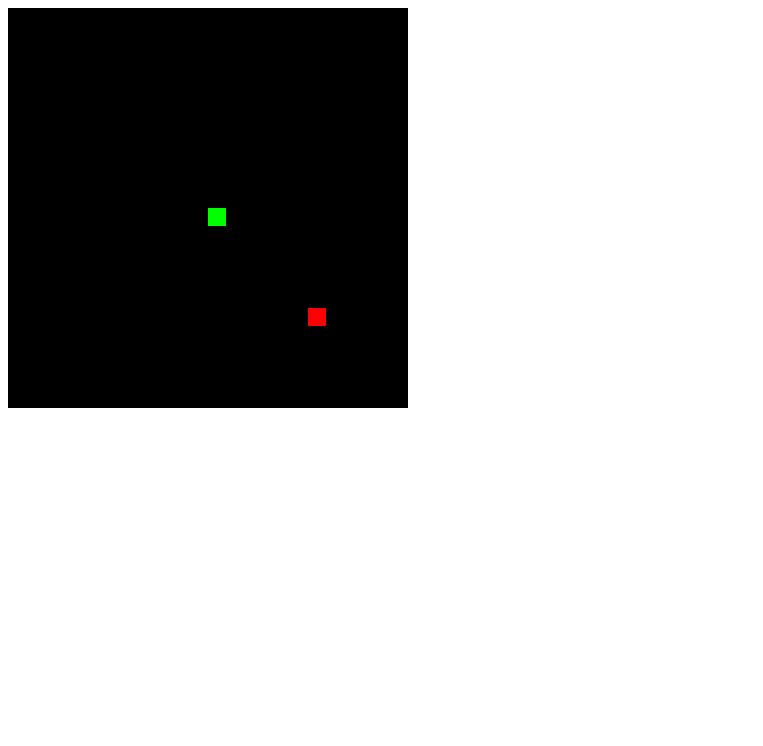
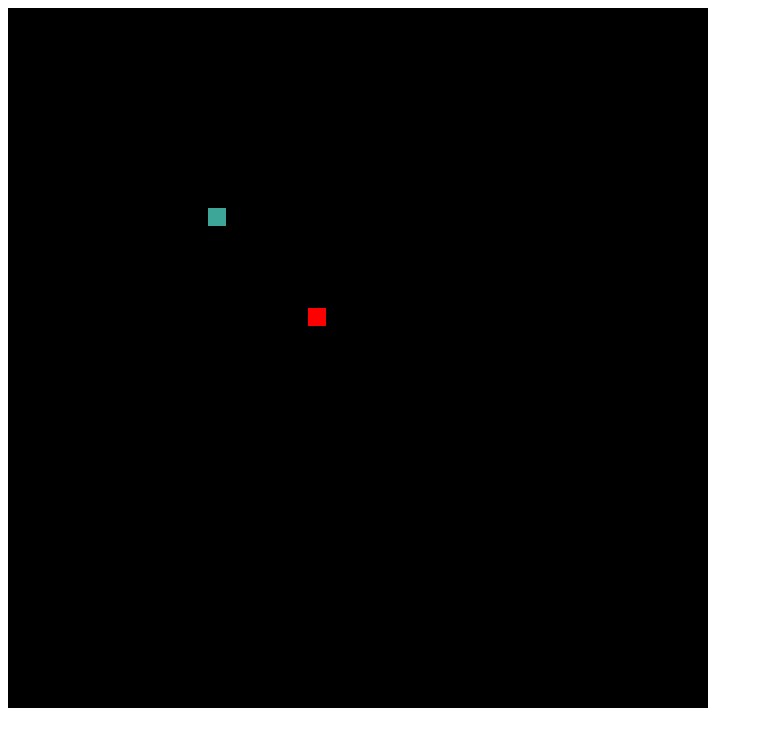
Before and after one commit to jgcarlosfranca/Snake_game, a plain HTML site: page index.html in a window 1280 px wide. Shown: the whole page, without its empty margins (0-763 px from the left). Drawn offline with Linux system fonts and the light colour scheme.

Commit message:
Random color

```diff
--- a/index.html
+++ b/index.html
@@ -1,4 +1,4 @@
-<canvas id="gc" width="400" height="400"></canvas>
+<canvas id="gc" width="700" height="700"></canvas>
 <script>
     window.onload = function() {
         canv = document.getElementById("gc");
@@ -12,6 +12,19 @@
     xv = yv = 0;
     trail = [];
     tail = 5;
+    let color = randomColor()
+
+    function randomColor() {
+        colorDef = '#' + Math.floor(Math.random() * 16777215).toString(16)
+        console.log(colorDef)
+        if (colorDef !== '#ff0000' && colorDef !== '#000000') {
+            return colorDef
+        } else {
+            return '#ffffff'
+        }
+    }
+
+
 
     function game() {
         px += xv;
@@ -31,7 +44,8 @@
         ctx.fillStyle = "black";
         ctx.fillRect(0, 0, canv.width, canv.height);
 
-        ctx.fillStyle = "lime";
+
+        ctx.fillStyle = color;
         for (let i = 0; i < trail.length; i++) {
             ctx.fillRect(trail[i].x * gs, trail[i].y * gs, gs - 2, gs - 2);
             if (trail[i].x == px && trail[i].y == py) {
```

WHAT THE EXERCISE ASKS: Please report every line of the records above that contains the word "function".

REPLY TO THE TASK:
     window.onload = function() {
+    function randomColor() {
     function game() {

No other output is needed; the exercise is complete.